▸ **WHAT IS EXPECTED**: Check each line of the listing below for the string "resources", then copy every line that has it.

[ENTRIES SHOWN — start]

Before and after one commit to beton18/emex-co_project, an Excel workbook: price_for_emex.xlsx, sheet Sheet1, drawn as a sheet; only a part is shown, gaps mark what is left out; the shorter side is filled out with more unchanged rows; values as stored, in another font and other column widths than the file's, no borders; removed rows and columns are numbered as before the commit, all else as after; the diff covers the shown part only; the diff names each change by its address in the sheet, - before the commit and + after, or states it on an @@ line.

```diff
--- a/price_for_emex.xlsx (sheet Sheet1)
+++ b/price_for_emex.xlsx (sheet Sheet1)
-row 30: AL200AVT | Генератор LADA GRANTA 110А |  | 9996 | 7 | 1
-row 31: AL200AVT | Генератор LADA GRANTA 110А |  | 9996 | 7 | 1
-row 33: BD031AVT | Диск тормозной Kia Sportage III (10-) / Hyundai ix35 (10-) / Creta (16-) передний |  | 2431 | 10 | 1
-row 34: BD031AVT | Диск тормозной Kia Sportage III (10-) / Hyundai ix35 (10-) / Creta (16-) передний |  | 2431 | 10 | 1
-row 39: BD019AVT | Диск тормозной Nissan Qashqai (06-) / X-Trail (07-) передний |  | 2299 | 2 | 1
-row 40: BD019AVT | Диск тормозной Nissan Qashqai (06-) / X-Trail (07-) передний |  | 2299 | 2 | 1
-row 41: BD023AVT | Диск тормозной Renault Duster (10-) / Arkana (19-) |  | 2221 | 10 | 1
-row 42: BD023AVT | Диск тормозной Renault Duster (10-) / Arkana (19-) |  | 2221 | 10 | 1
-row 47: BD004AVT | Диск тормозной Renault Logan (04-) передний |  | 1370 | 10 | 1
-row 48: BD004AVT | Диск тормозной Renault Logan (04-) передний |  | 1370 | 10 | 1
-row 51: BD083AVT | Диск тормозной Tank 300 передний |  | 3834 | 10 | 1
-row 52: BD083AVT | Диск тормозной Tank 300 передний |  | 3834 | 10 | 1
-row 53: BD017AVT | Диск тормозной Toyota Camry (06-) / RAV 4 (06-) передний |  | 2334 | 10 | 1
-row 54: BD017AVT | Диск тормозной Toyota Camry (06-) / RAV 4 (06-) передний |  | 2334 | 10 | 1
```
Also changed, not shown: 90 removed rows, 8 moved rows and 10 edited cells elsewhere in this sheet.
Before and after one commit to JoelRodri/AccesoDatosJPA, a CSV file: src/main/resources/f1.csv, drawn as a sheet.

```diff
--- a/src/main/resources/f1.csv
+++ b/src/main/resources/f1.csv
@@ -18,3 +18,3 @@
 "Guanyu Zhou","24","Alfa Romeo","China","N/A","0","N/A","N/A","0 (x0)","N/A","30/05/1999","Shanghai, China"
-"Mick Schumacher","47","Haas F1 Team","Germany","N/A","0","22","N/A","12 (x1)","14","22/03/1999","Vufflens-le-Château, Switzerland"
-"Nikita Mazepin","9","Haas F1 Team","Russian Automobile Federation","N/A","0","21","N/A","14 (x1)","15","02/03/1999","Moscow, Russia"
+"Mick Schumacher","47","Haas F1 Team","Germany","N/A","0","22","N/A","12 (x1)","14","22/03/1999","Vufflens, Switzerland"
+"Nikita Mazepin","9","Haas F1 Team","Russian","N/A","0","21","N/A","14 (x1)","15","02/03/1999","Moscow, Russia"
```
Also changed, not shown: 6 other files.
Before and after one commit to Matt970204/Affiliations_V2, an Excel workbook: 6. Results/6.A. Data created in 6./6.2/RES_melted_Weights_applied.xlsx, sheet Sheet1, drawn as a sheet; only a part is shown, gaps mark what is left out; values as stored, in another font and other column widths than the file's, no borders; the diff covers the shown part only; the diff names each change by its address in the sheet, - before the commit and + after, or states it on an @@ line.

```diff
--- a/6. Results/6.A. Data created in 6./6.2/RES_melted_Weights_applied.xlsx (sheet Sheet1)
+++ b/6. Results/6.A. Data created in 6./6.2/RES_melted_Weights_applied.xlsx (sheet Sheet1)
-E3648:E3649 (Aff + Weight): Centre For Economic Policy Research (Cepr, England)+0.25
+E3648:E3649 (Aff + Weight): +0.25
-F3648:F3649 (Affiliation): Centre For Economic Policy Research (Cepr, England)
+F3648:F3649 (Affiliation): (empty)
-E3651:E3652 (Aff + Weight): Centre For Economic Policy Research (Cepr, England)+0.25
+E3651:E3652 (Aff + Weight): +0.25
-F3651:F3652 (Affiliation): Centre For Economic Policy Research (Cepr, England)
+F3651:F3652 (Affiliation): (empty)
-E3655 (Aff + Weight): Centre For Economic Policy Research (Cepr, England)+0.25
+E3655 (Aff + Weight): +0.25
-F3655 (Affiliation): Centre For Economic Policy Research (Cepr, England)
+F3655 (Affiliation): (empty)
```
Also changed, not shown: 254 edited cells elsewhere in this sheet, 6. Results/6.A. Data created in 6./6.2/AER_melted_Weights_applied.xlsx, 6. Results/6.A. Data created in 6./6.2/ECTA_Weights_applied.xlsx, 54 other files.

[ENTRIES SHOWN — finish]

▸ **EXERCISE RESULT**:
Before and after one commit to JoelRodri/AccesoDatosJPA, a CSV file: src/main/resources/f1.csv, drawn as a sheet.
--- a/src/main/resources/f1.csv
+++ b/src/main/resources/f1.csv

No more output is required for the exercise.